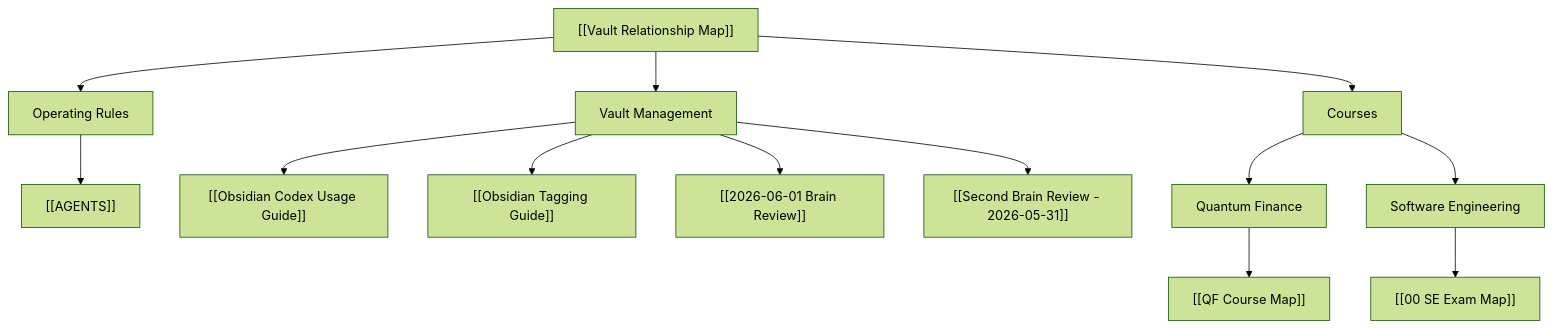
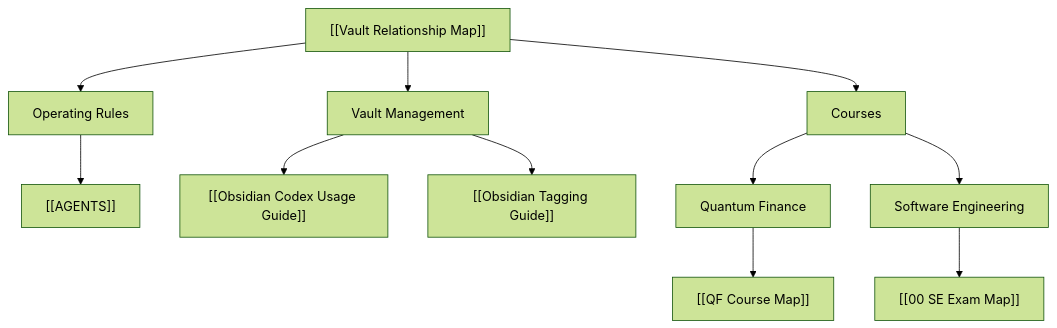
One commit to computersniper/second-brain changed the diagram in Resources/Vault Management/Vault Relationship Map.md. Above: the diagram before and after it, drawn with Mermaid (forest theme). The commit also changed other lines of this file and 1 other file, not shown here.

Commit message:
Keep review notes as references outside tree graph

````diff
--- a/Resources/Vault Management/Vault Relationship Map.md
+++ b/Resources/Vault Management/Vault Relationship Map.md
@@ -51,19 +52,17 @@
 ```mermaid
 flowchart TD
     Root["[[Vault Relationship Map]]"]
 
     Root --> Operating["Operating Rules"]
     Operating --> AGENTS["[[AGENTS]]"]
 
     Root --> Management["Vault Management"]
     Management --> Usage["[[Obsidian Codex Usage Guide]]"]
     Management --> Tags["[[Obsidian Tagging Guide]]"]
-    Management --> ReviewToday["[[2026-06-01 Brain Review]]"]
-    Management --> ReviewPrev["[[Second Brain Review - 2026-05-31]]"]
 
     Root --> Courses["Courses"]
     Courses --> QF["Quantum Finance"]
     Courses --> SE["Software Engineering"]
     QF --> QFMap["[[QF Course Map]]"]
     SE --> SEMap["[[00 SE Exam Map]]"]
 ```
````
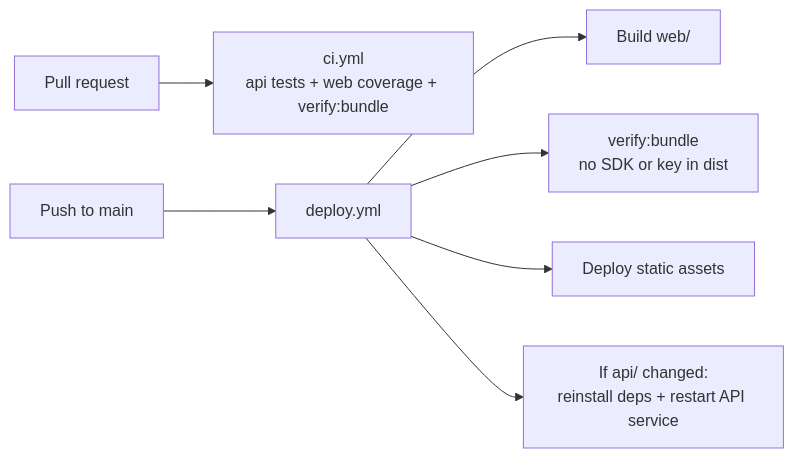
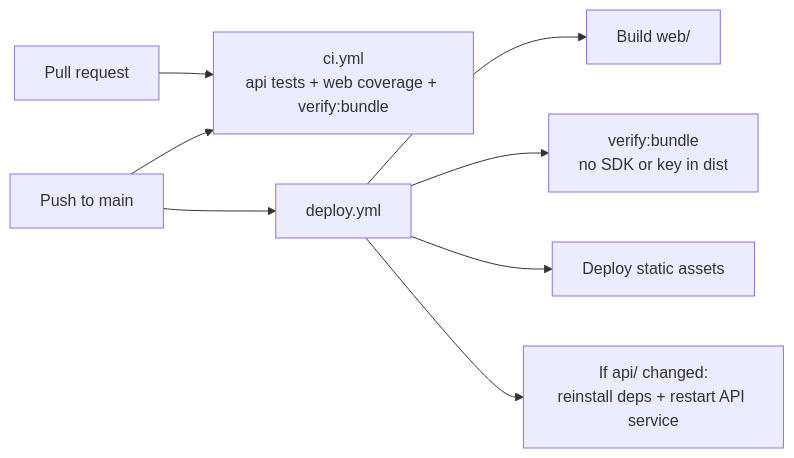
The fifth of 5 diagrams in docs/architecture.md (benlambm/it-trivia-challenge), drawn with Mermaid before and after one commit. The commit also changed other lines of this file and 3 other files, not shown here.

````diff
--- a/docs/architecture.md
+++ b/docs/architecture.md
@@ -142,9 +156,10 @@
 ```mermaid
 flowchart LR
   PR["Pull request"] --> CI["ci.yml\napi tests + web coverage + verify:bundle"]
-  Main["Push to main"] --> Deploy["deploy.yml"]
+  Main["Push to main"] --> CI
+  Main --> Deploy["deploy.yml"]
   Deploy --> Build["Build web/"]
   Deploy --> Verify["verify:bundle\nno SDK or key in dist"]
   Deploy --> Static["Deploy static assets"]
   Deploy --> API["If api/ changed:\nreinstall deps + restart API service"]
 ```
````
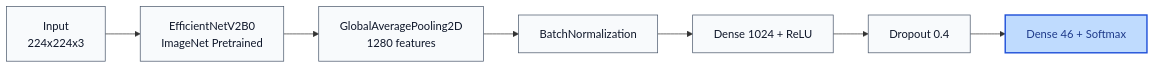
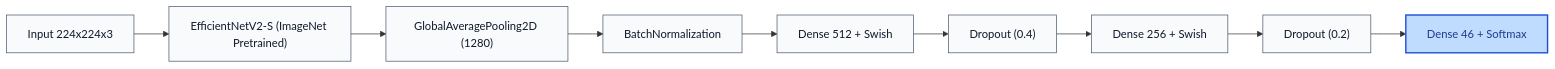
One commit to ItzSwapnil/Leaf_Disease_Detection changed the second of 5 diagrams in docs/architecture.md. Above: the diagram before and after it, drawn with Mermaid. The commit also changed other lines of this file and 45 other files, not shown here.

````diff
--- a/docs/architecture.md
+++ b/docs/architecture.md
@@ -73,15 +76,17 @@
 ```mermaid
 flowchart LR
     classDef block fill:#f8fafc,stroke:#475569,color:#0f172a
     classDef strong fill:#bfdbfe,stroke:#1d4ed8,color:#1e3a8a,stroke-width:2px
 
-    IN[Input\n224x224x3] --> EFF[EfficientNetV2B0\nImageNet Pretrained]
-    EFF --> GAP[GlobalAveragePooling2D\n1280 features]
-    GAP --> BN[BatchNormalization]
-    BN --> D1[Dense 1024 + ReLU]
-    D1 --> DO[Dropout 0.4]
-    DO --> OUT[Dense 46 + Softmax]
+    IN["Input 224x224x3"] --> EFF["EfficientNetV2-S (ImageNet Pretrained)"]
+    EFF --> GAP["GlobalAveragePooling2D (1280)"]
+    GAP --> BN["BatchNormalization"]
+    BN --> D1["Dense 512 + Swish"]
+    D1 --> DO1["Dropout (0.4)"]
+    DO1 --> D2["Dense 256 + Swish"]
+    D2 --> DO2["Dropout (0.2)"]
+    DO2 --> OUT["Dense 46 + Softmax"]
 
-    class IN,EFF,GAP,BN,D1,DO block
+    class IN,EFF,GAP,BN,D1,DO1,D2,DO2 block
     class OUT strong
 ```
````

Work task.
An exact copy of every entry above is needed, minus the pictures.

Exercise solution.
One commit to computersniper/second-brain changed the diagram in Resources/Vault Management/Vault Relationship Map.md. Above: the diagram before and after it, drawn with Mermaid (forest theme). The commit also changed other lines of this file and 1 other file, not shown here.

Commit message:
Keep review notes as references outside tree graph

````diff
--- a/Resources/Vault Management/Vault Relationship Map.md
+++ b/Resources/Vault Management/Vault Relationship Map.md
@@ -51,19 +52,17 @@
 ```mermaid
 flowchart TD
     Root["[[Vault Relationship Map]]"]
 
     Root --> Operating["Operating Rules"]
     Operating --> AGENTS["[[AGENTS]]"]
 
     Root --> Management["Vault Management"]
     Management --> Usage["[[Obsidian Codex Usage Guide]]"]
     Management --> Tags["[[Obsidian Tagging Guide]]"]
-    Management --> ReviewToday["[[2026-06-01 Brain Review]]"]
-    Management --> ReviewPrev["[[Second Brain Review - 2026-05-31]]"]
 
     Root --> Courses["Courses"]
     Courses --> QF["Quantum Finance"]
     Courses --> SE["Software Engineering"]
     QF --> QFMap["[[QF Course Map]]"]
     SE --> SEMap["[[00 SE Exam Map]]"]
 ```
````
The fifth of 5 diagrams in docs/architecture.md (benlambm/it-trivia-challenge), drawn with Mermaid before and after one commit. The commit also changed other lines of this file and 3 other files, not shown here.

````diff
--- a/docs/architecture.md
+++ b/docs/architecture.md
@@ -142,9 +156,10 @@
 ```mermaid
 flowchart LR
   PR["Pull request"] --> CI["ci.yml\napi tests + web coverage + verify:bundle"]
-  Main["Push to main"] --> Deploy["deploy.yml"]
+  Main["Push to main"] --> CI
+  Main --> Deploy["deploy.yml"]
   Deploy --> Build["Build web/"]
   Deploy --> Verify["verify:bundle\nno SDK or key in dist"]
   Deploy --> Static["Deploy static assets"]
   Deploy --> API["If api/ changed:\nreinstall deps + restart API service"]
 ```
````
One commit to ItzSwapnil/Leaf_Disease_Detection changed the second of 5 diagrams in docs/architecture.md. Above: the diagram before and after it, drawn with Mermaid. The commit also changed other lines of this file and 45 other files, not shown here.

````diff
--- a/docs/architecture.md
+++ b/docs/architecture.md
@@ -73,15 +76,17 @@
 ```mermaid
 flowchart LR
     classDef block fill:#f8fafc,stroke:#475569,color:#0f172a
     classDef strong fill:#bfdbfe,stroke:#1d4ed8,color:#1e3a8a,stroke-width:2px
 
-    IN[Input\n224x224x3] --> EFF[EfficientNetV2B0\nImageNet Pretrained]
-    EFF --> GAP[GlobalAveragePooling2D\n1280 features]
-    GAP --> BN[BatchNormalization]
-    BN --> D1[Dense 1024 + ReLU]
-    D1 --> DO[Dropout 0.4]
-    DO --> OUT[Dense 46 + Softmax]
+    IN["Input 224x224x3"] --> EFF["EfficientNetV2-S (ImageNet Pretrained)"]
+    EFF --> GAP["GlobalAveragePooling2D (1280)"]
+    GAP --> BN["BatchNormalization"]
+    BN --> D1["Dense 512 + Swish"]
+    D1 --> DO1["Dropout (0.4)"]
+    DO1 --> D2["Dense 256 + Swish"]
+    D2 --> DO2["Dropout (0.2)"]
+    DO2 --> OUT["Dense 46 + Softmax"]
 
-    class IN,EFF,GAP,BN,D1,DO block
+    class IN,EFF,GAP,BN,D1,DO1,D2,DO2 block
     class OUT strong
 ```
````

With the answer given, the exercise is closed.